In the darkness of a cinema, a Tyrannosaurus Rex appears on the screen. It begins a roar that shocks the audience. Two children, Israel Ampudia and his cousin, are taken aback by that Jurassic bellow. They were so shocked that they jumped out of their seats.
Far from traumatized, Ampudia became fascinated by prehistoric reptiles. First as a hobby and now as a business. In the middle of the Covid-19 pandemic, the dinosaurs have supported his family’s income.
Hit by the pandemic
“I manage and operate three restaurants. Unfortunately, the pandemic has dealt us a really big blow,” says Ampudia via a video call. Both he and his wife lost all their income when the red emergency level was declared.
But his passion for dinosaurs –he collects toys from the Jurassic Park and Jurassic World franchises– came to the rescue. With the sales of these products through eBay, Mercado Libre, and his own official website, Ampudia has earned money to support his family.
“This hobby has now become a business. This crisis has given me the opportunity, through my sales, to be able to lend money to people. I have lent money to my partners, colleagues, and family,” says the collector.
What Ampudia began as a hobby did not go unnoticed by his wife. She rebuked him about his continual purchases of dinosaur figures.
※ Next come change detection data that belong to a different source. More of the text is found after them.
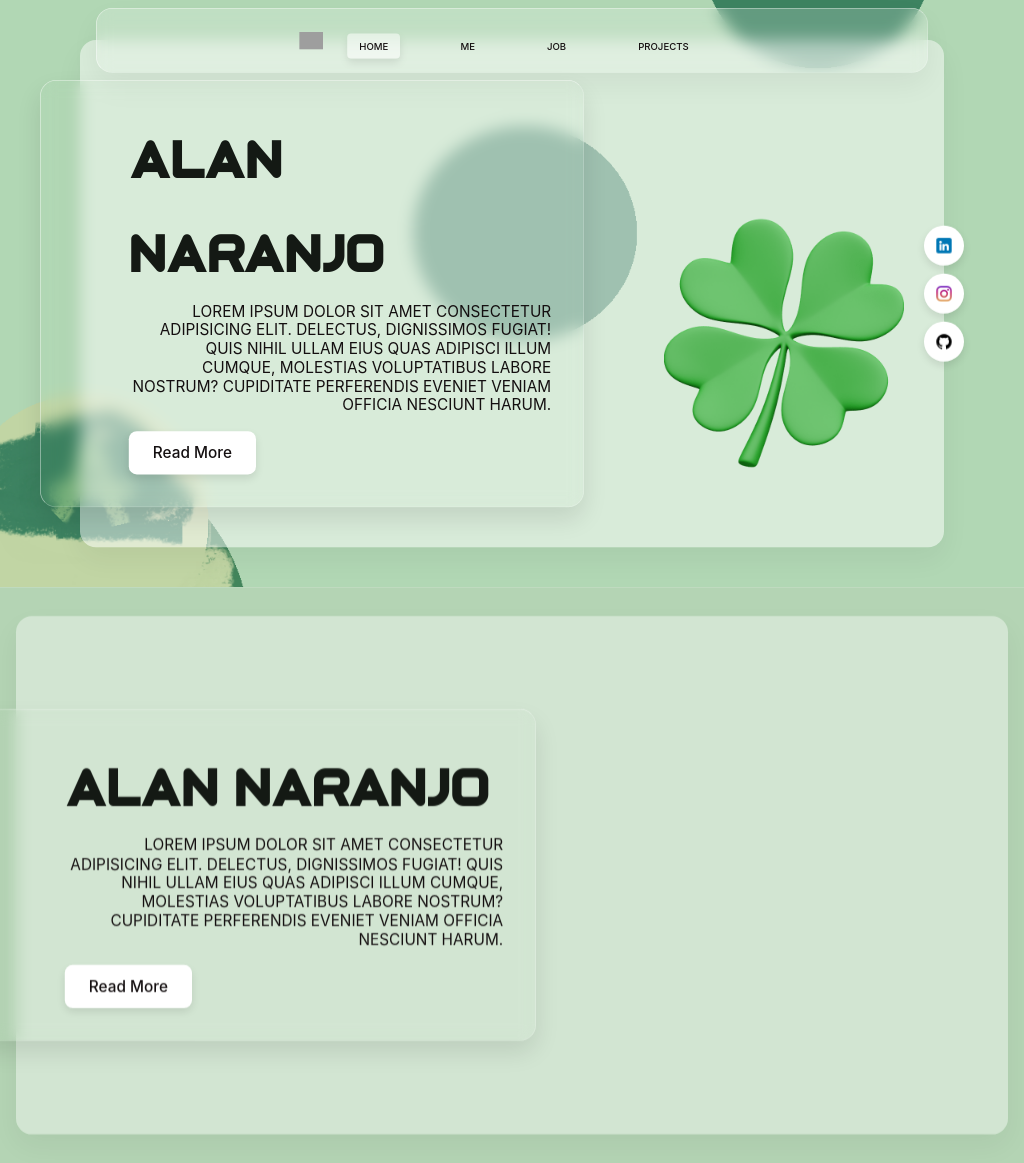
Repository: L-A-M-J-O/Me-sitio-Web
Page: / (app in my-project/)
The author's editor kept a copy of each file at every save. The page is drawn from the files as they stood at one save, then again after the next save.
The browser window is 1280 px wide. The pictures show the whole page, at 80% of full size.
Pictures or frames that could not be fetched are drawn as grey boxes. Backgrounds fixed to the window are drawn as part of the page. The project was rebuilt for these pictures with package versions that can differ from the ones it lists, and the page was loaded fresh each time.

Above is the page before, as saved 2022-09-19 17:13:59.

### my-project/src/App.jsx
import './App.css';
import Me from './components/Me/Me';

import Navbar from './components/Navbar/Navbar'


function App() {
  return (
    <>
      <Navbar/>
      <Me/>
    </>


  );
}

export default App;

### my-project/src/App.css
 * {
    margin: 0;
    padding: 0;
    box-sizing: border-box;
 }

### my-project/src/components/Me/Me.jsx
import React from 'react'

import '../Me/Me.css'

import {Link } from 'react-scroll'

function Me() {
  return (
    <div className='section-me' id='me'>
      <div className='container-m-me'>
        <div className='row justify-content-center'>
          <div className='col-9'>
            <div className='content'>
            <h2>Alan Naranjo</h2>
            <p>Lorem ipsum dolor sit amet consectetur adipisicing elit. Delectus, dignissimos fugiat! Quis nihil ullam eius quas adipisci illum cumque, molestias voluptatibus labore nostrum? Cupiditate perferendis eveniet veniam officia nesciunt harum.</p>
            <Link href='#'>Read More</Link>
          </div>
          </div>
        </div>
      </div>
    </div>
  )
}

export default Me

### my-project/src/components/Navbar/Navbar.jsx
import React from 'react'

import {Link} from 'react-scroll'

import logotipo from '../../assets/img/logotipo.png'
import icon from '../../assets/img/icon.png'
import instagram from '../../assets/img/instagram.png'
import linkedin from '../../assets/img/linkedin.png'
import github from '../../assets/img/github.png'

import '../Navbar/Navbar.css'


function Navbar() {
  return (
    <section id='nav'>
      <div className='container-m'>
        <header>
          <Link to='nav' className='logo'><img src={ icon} alt='icon' width={30}/></Link>
          <ul>
            <li><Link to='nav' className='active'>Home</Link></li>
            <li><Link to='me' href='#' className=''>Me</Link></li>
            <li><Link href='#' className=''>Job</Link></li>
            <li><Link href='#' className=''>Projects</Link></li>
          </ul>
        </header>
        <div className='content'>
          <h2>Alan Naranjo</h2>
          <p>Lorem ipsum dolor sit amet consectetur adipisicing elit. Delectus, dignissimos fugiat! Quis nihil ullam eius quas adipisci illum cumque, molestias voluptatibus labore nostrum? Cupiditate perferendis eveniet veniam officia nesciunt harum.</p>
          <Link href='#'>Read More</Link>
        </div>
        <div className='img-icon'>
          <img src={ logotipo } alt='logotipo'/>
        </div>
        <ul className='sci'>
          <li><Link href='#'><img src={linkedin} alt='linkedin'/></Link></li>
          <li><Link href='#'><img src={instagram} alt='instagram'/></Link></li>
          <li><Link href='#'><img src={github} alt='github'/></Link></li>
        </ul>
      </div>
    </section>
  )
}

export default Navbar

### my-project/src/components/Me/Me.css
.section-me {
    display: flex;
    justify-content: center;
    align-items: center;
    min-height: 100vh;
    background-color: #B4D4B4;
    background-position: center;
    background-attachment: fixed;
    padding: 20px;
}
.container-m-me {
    position: relative;
    width: 100%;
    height: 90vh;
    background-color: rgba(255, 255, 255, 0.4);
    box-shadow:  0 15px 35px rgba(0, 0, 0, 0.05);
    border-radius: 20px;
    display: flex;
    justify-content: space-between;
    align-items: center;
    padding: 50px;
}

### my-project/src/components/Navbar/Navbar.css
@font-face {
    font-family: Osiris;
    src: url(../../assets//img/Osiris.otf);
}

section {
    display: flex;
    justify-content: center;
    align-items: center;
    min-height: 100vh;
    background-image: url(../../assets/img/banner.png);
    background-position: center;
    background-attachment: fixed;
    padding: 50px;
}
.container-m{
    position: relative;
    width: calc(100% - 100px);
    height: 88vh;
    background-color: rgba(255, 255, 255, 0.5);
    box-shadow:  0 15px 35px rgba(0, 0, 0, 0.05);
    border-radius: 20px;
    display: flex;
    justify-content: space-between;
    align-items: center;
    padding: 50px;
}
header {
    position: absolute;
    top: -40px;
    right: 20px;
    left: 20px;
    padding: 20px 50px;
    display: flex;
    justify-content: center;
    align-items: baseline;
    background: rgba(255, 255, 255, 0.2);
    box-shadow:  0 15px 35px rgba(0, 0, 0, 0.05);
    border-radius: 20px;
    backdrop-filter: blur(10px);
    border: 1px solid rgba(255, 255, 255, 0.25);
    border-top: 1px solid rgba(255, 255, 255, 0.5);
    border-left: 1px solid rgba(255, 255, 255, 0.5);
}

header .logo {
    color: #140f10;
    font-weight: 700;
    text-decoration: none;
    font-size: 2rem;
}
header ul {
    display: flex;
}
header ul li {
    list-style: none;
    margin:  0 30px;
}
header ul li a {
    border: var(--default-border-width) solid var(--default-border-color);
    border-radius: var(--default-border-radius);
    text-transform: uppercase;
    font-weight: 500;
    font-size: max(12px,.9375vw);
    padding: 0 1.3333em;
    height: 2.5555em;
    line-height: 1.2222222222;
    transition: background-color .15s ease-in-out;
    -webkit-appearance: none;
    appearance: none;
    text-decoration: none;
    color: #140f10;
    padding: 8px 15px;
    border-radius: 25px;
    cursor: pointer;
}
header ul li a:hover,
header ul li a.active {
    border-radius: 5px;
    background-color: #ffffff81;
    color: #140f10;
    box-shadow: 0 5px 10px rgba(0, 0, 0, 0.1);
}

.content {
    transform: translateX(-100px);
    max-width: 700px;
    box-shadow:  0 15px 30px rgba(0, 0, 0, 0.1);
    border-radius: 20px;
    backdrop-filter: blur(10px);
    border: 1px solid rgba(255, 255, 255, 0.25);
    border-top: 1px solid rgba(255, 255, 255, 0.5);
    border-left: 1px solid rgba(255, 255, 255, 0.5);
    padding: 40px;
    padding-left: 110px;
}
.content h2 {
    font-family: Osiris;
    font-size: 4rem;
    line-height: 1.85;
    text-transform: lowercase;
    margin: 0;
    color: #141914;
}
.content p {
    text-align: end;
    border: var(--default-border-width) solid var(--default-border-color);
    border-radius: var(--default-border-radius);
    text-transform: uppercase;
    font-weight: 400;
    font-size: max(12px,.9375vw);
    line-height: 1.2222222222;
    transition: background-color .15s ease-in-out;
    -webkit-appearance: none;
    appearance: none;
    font-size: 1.2em;
    color: #140f10;
}
.content a {
    display: inline-block;
    padding: 15px 30px;
    background: #fff;
    color: #140f10;
    margin-top: 20px;
    border-radius: 10px;
    font-size: 1.2em;
    font-weight: 500;
    text-decoration: none;
    box-shadow:  0 5px 10px rgba(0, 0, 0, 0.1);
}
.img-icon img {
    max-width: 400px;
    animation: animate 5s linear infinite;
}
@keyframes animate {
    0%,100%{
        transform: translateY(50px);
    }
    50% {
        transform: translateY(100px);
    }
}
.sci {
    position: absolute;
    right: -25px;
    display: flex;
    justify-content: center;
    align-items: center;
    flex-direction: column;
}
.sci li {
    list-style: none;
}
.sci li a {
    text-decoration: none;
    width: 50px;
    height: 50px;
    background: #fff;
    display: flex;
    justify-content: center;
    align-items: center;
    border-radius: 50%;
    margin: 5px 0;
    box-shadow: 0 5px 10px rgba(0, 0, 0, 0.1);
}
.sci li a img {
    transform: scale(0.6);
    transition: 0.5s;
}
sci li:hover a img {
    transform: scale(0.6) rotate(360deg);
}

Loaded but not shown: my-project/src/index.js (common file); my-project/src/index.css (common file); my-project/src/reportWebVitals.js (common file)

After the next save:
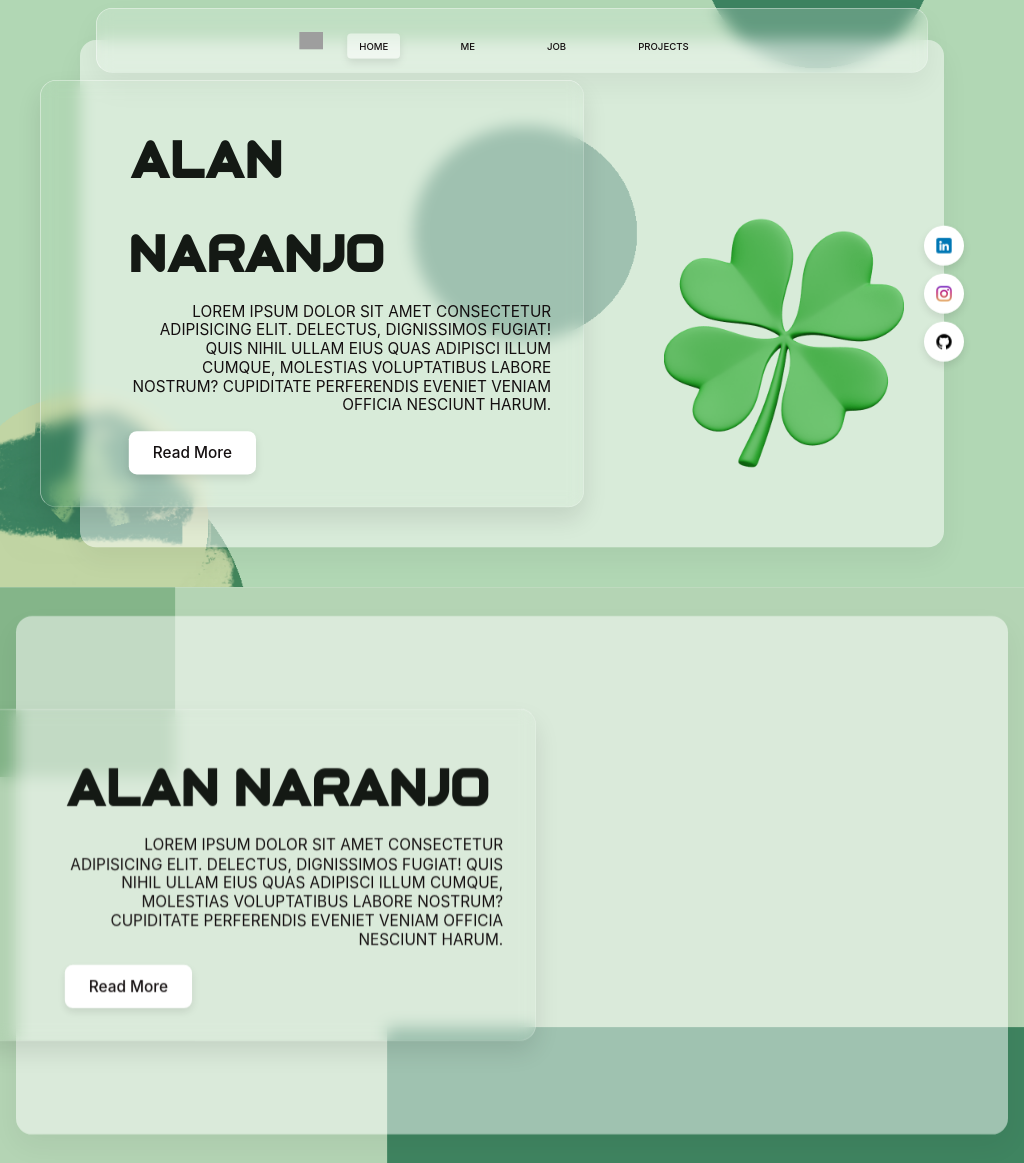
Saved 2 min 19 s later.
--- a/my-project/src/components/Me/Me.css
+++ b/my-project/src/components/Me/Me.css
@@ -3,7 +3,7 @@
     justify-content: center;
     align-items: center;
     min-height: 100vh;
-    background-color: #B4D4B4;
+    background-image: url(../../assets/img/banner1.png);
     background-position: center;
     background-attachment: fixed;
     padding: 20px;
@@ -12,7 +12,7 @@
     position: relative;
     width: 100%;
     height: 90vh;
-    background-color: rgba(255, 255, 255, 0.4);
+    background-color: rgba(255, 255, 255, 0.5);
     box-shadow:  0 15px 35px rgba(0, 0, 0, 0.05);
     border-radius: 20px;
     display: flex;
So that it didn’t just become an extra family expense, Ampudia and his wife agreed that it would have to be a self-sustainable hobby.
“I told her, ‘don’t worry, let’s make a deal: I’m going to buy three or four of the same model, and I’m going to sell three to pay for the fourth.’ That’s how my collection became self-sustainable. Nine years later I think I have the largest store in Mexico, and possibly in the whole of Latin America,” he says, recalling when he began collecting as an adult.
Based on his results, eBay selected Ampudia’s Jurassic Fan Quest as Omnichannel Business of the Year. During the last two years, his store has had a sales growth of 1,500%. As eBay allows sales outside of Mexico, it was able to send pieces it had in inventory.
“About a year and a half ago, I stopped calling it a hobby. I became an official distributor for many brands from the United States,” says the entrepreneur.
One of his biggest single sales was a 20-by-20-centimeter prototype which fetched $11,000 USD.
A future with reptiles
After adapting to seeing more and more figures of dinosaurs arrive in the mail, the Ampudia family has grown to like these reptiles. “My daughter turned two in May; she tells me all the time that she wants to see ‘Dinos’. It makes me so happy”, he shares.
Now, Ampudia’s plans are to keep the collectible toy sales business going and develop a more efficient database for sales in other countries.
“I’ve made sales in Australia, Indonesia, China, England, Germany, Spain, and Chile. The United States is obviously the largest market, it’s where I make 50% of all my sales. There are some very expensive products which, as soon as they arrive, already have high-level potential clients,” he says.
While the opening of restaurants and public places in the new normal is beginning, the Ampudia family’s income continues to come from the sale of dinosaurs.
“The restaurants began to open three months ago. (As a result of the capacity restrictions) sales are dire. I’m selling 20% of what I was selling before the pandemic. eBay continues to be a major pillar of support for everything I do,” he says.